About this task =
Go line by line through the data and copy those with the word "flex".

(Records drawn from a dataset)
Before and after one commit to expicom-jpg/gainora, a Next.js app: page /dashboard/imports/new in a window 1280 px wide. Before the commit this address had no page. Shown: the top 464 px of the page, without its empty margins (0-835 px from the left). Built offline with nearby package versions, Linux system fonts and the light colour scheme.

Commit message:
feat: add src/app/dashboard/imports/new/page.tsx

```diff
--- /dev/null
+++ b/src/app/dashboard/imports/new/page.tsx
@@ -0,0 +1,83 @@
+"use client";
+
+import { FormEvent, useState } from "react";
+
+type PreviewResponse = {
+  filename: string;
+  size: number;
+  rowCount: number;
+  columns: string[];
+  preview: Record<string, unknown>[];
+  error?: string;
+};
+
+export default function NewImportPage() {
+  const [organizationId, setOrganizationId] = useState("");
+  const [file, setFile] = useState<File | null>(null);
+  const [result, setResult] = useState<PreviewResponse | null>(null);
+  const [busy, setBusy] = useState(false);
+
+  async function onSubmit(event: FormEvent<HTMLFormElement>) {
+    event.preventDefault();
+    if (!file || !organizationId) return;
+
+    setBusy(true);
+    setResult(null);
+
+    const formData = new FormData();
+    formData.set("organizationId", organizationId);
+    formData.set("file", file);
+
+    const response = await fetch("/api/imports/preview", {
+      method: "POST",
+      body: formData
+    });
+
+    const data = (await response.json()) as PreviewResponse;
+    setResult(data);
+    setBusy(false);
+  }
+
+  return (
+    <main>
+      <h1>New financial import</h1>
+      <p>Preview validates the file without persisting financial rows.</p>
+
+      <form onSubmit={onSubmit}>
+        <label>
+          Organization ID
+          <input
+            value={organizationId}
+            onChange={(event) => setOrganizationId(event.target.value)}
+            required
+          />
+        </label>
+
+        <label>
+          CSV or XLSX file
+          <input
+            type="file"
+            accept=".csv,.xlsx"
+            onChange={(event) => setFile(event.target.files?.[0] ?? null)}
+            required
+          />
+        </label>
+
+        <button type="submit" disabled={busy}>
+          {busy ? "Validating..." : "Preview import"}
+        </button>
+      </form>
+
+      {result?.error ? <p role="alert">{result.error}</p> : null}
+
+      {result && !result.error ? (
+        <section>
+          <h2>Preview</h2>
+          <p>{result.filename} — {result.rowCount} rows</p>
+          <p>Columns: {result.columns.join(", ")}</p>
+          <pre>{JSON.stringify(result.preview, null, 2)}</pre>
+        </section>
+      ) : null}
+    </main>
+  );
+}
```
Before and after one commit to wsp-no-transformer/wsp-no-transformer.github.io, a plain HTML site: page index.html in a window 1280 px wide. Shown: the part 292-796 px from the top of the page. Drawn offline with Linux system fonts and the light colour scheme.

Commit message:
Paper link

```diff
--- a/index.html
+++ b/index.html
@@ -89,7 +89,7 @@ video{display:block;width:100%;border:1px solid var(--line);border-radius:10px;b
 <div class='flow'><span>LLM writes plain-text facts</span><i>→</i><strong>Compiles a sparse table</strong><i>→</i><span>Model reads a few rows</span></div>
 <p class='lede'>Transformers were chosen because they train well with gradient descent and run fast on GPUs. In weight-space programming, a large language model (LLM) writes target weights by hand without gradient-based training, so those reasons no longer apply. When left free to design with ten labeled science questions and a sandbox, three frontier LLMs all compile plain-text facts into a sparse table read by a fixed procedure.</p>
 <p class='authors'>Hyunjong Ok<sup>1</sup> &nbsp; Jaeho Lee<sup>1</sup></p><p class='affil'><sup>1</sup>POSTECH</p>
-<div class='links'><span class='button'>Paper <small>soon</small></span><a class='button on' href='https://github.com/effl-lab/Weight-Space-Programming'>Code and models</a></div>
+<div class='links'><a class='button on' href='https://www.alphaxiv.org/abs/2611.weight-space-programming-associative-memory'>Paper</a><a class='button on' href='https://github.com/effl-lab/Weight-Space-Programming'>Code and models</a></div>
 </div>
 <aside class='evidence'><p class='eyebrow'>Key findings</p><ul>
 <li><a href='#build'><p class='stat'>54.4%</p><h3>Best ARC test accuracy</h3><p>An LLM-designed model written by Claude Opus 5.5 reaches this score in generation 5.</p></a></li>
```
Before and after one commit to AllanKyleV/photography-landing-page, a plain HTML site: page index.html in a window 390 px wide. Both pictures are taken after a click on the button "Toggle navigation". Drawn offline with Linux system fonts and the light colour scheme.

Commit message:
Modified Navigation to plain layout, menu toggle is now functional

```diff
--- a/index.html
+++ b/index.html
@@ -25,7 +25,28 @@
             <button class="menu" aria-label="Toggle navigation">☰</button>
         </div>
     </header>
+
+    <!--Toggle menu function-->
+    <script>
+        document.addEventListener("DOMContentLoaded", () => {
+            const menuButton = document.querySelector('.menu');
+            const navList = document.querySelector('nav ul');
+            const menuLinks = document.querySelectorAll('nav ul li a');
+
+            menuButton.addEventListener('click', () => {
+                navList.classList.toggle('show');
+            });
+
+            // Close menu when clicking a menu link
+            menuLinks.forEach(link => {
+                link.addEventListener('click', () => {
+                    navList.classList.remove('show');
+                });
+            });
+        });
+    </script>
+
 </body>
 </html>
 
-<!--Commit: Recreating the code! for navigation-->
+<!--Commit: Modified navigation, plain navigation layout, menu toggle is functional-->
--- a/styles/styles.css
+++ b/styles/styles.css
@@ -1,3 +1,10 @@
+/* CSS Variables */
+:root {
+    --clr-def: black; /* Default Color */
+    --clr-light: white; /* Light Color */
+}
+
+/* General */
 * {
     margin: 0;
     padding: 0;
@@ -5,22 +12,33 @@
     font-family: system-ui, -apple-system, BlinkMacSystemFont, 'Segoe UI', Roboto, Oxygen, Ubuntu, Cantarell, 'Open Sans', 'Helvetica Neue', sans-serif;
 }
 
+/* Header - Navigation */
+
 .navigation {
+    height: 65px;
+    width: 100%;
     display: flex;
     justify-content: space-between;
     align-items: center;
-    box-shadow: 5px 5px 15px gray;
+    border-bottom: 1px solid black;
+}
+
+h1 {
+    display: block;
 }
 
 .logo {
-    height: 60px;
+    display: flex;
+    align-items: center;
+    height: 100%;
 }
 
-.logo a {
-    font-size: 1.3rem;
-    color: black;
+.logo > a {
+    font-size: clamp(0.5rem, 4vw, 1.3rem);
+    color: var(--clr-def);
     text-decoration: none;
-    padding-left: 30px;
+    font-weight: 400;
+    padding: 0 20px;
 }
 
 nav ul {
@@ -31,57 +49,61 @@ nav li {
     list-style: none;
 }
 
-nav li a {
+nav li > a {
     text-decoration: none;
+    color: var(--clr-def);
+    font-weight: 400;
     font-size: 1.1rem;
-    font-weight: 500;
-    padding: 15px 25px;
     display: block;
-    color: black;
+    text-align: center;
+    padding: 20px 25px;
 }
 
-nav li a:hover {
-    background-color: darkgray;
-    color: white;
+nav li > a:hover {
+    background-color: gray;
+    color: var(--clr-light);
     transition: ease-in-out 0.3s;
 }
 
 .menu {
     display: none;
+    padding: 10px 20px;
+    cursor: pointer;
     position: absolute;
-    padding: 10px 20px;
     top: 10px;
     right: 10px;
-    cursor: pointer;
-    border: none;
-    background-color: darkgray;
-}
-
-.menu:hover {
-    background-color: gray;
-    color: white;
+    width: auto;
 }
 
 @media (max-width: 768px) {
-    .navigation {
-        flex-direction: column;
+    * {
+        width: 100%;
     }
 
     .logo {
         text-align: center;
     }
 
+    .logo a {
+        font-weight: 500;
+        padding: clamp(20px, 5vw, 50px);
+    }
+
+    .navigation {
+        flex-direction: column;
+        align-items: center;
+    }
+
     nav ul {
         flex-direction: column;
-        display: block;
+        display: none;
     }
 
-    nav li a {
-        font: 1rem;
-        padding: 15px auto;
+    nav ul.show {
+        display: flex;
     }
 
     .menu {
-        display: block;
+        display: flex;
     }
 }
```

Solution to the exercise =
     display: flex;
+    display: flex;
-        flex-direction: column;
+        flex-direction: column;
         flex-direction: column;
+        display: flex;
+        display: flex;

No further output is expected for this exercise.